▸ Data for the task:

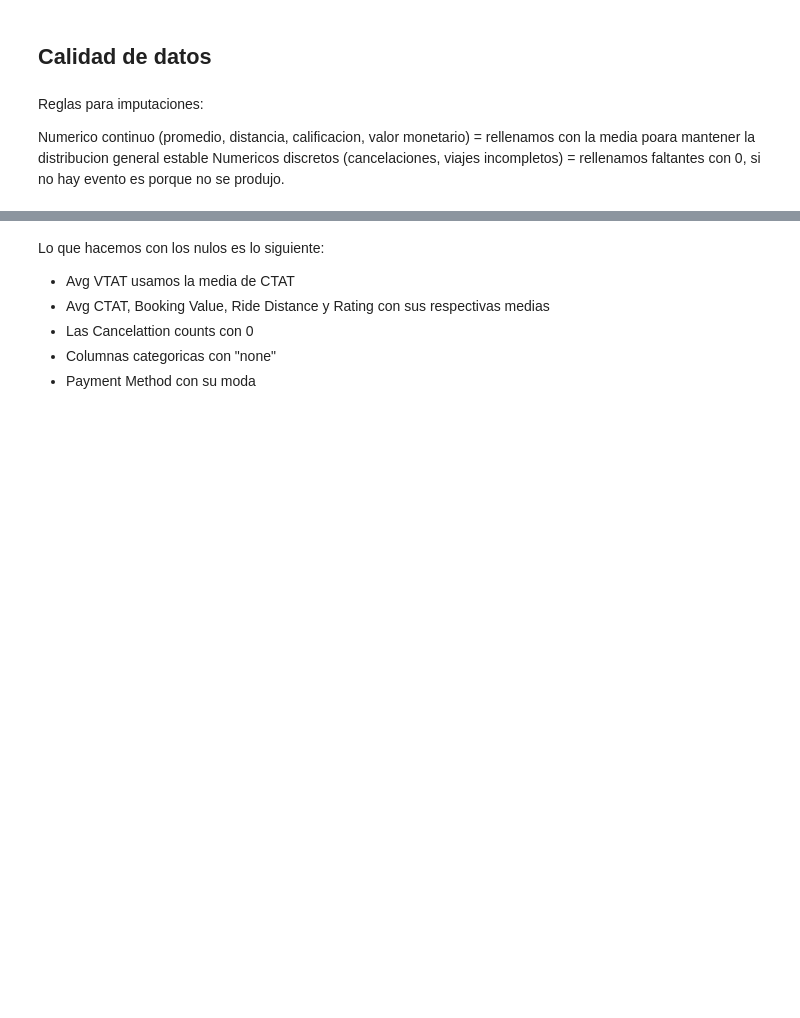
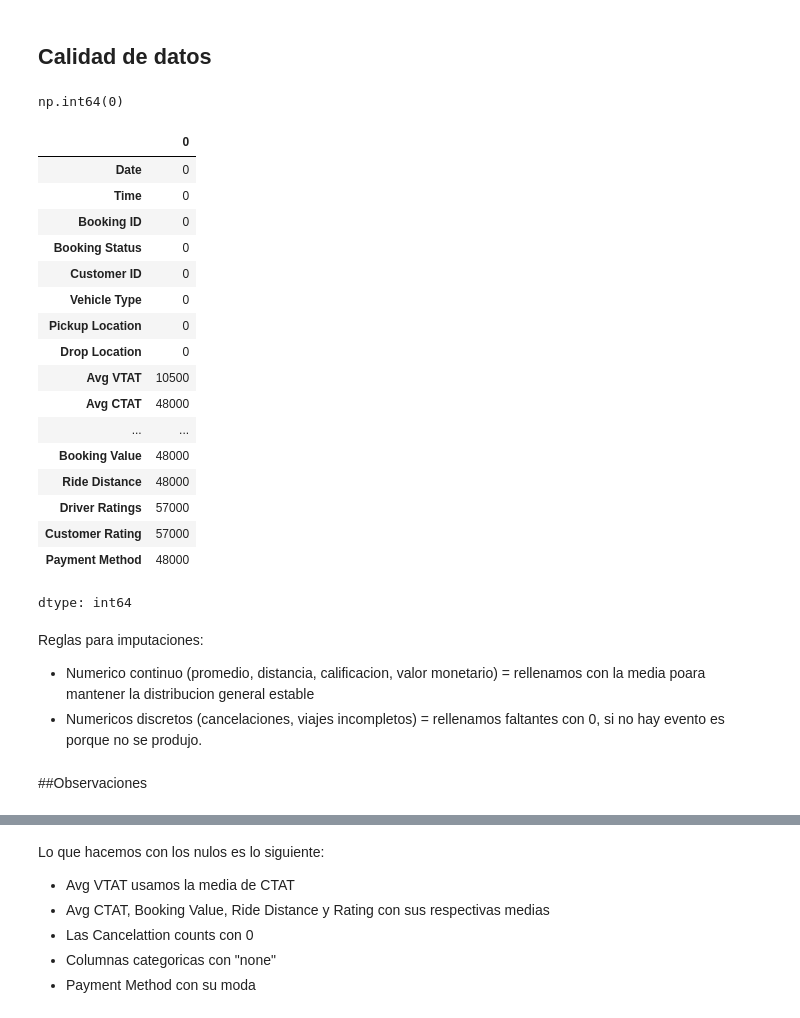
Before and after one commit to LucasP01/TFG, a Jupyter notebook: TFG_Lucas_Paleo.ipynb, the cells around one changed output, grey strips where cells are left out. Drawn from its saved outputs; the diff is of its cells as text; code cells hidden in the pictures; blank space fills up the shorter version.

Commit message:
Trabajo final de grado. Falta conectar correctamente colab a SQL para el insert. y comentar un poco mas el codigo

```diff
--- a/TFG_Lucas_Paleo.ipynb
+++ b/TFG_Lucas_Paleo.ipynb
@@ -77,8 +80,37 @@ uber.describe()
 | max | 20.000000 | 45.000000 | 1.0 | 1.0 | 1.0 | 4277.000000 | ... |
 # %% [markdown]
 ## Calidad de datos
+# %%
+#Buscamos registros duplicados
+uber.duplicated().sum()
+# %% [output]
+np.int64(0)
+# %%
+#Buscamos datos nulos
+uber.isnull().sum()
+# %% [output]
+|  | 0 |
+| Date | 0 |
+| Time | 0 |
+| Booking ID | 0 |
+| Booking Status | 0 |
+| Customer ID | 0 |
+| Vehicle Type | 0 |
+| Pickup Location | 0 |
+| Drop Location | 0 |
+| Avg VTAT | 10500 |
+| Avg CTAT | 48000 |
+| ... | ... |
+| Booking Value | 48000 |
+| Ride Distance | 48000 |
+| Driver Ratings | 57000 |
+| Customer Rating | 57000 |
+| Payment Method | 48000 |
+dtype: int64
 # %% [markdown]
 Reglas para imputaciones:
 
-Numerico continuo (promedio, distancia, calificacion, valor monetario) = rellenamos con la media poara mantener la distribucion general estable
-Numericos discretos (cancelaciones, viajes incompletos) = rellenamos faltantes con 0, si no hay evento es porque no se produjo.
+- Numerico continuo (promedio, distancia, calificacion, valor monetario) = rellenamos con la media poara mantener la distribucion general estable
+- Numericos discretos (cancelaciones, viajes incompletos) = rellenamos faltantes con 0, si no hay evento es porque no se produjo.
+# %% [markdown]
+##Observaciones
```
Also changed, not shown: parts of 16 cells of this notebook.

▸ Task brief: Using the data above, show each line where "rellenamos" occurs.

▸ Problem solution:
-Numerico continuo (promedio, distancia, calificacion, valor monetario) = rellenamos con la media poara mantener la distribucion general estable
-Numericos discretos (cancelaciones, viajes incompletos) = rellenamos faltantes con 0, si no hay evento es porque no se produjo.
+- Numerico continuo (promedio, distancia, calificacion, valor monetario) = rellenamos con la media poara mantener la distribucion general estable
+- Numericos discretos (cancelaciones, viajes incompletos) = rellenamos faltantes con 0, si no hay evento es porque no se produjo.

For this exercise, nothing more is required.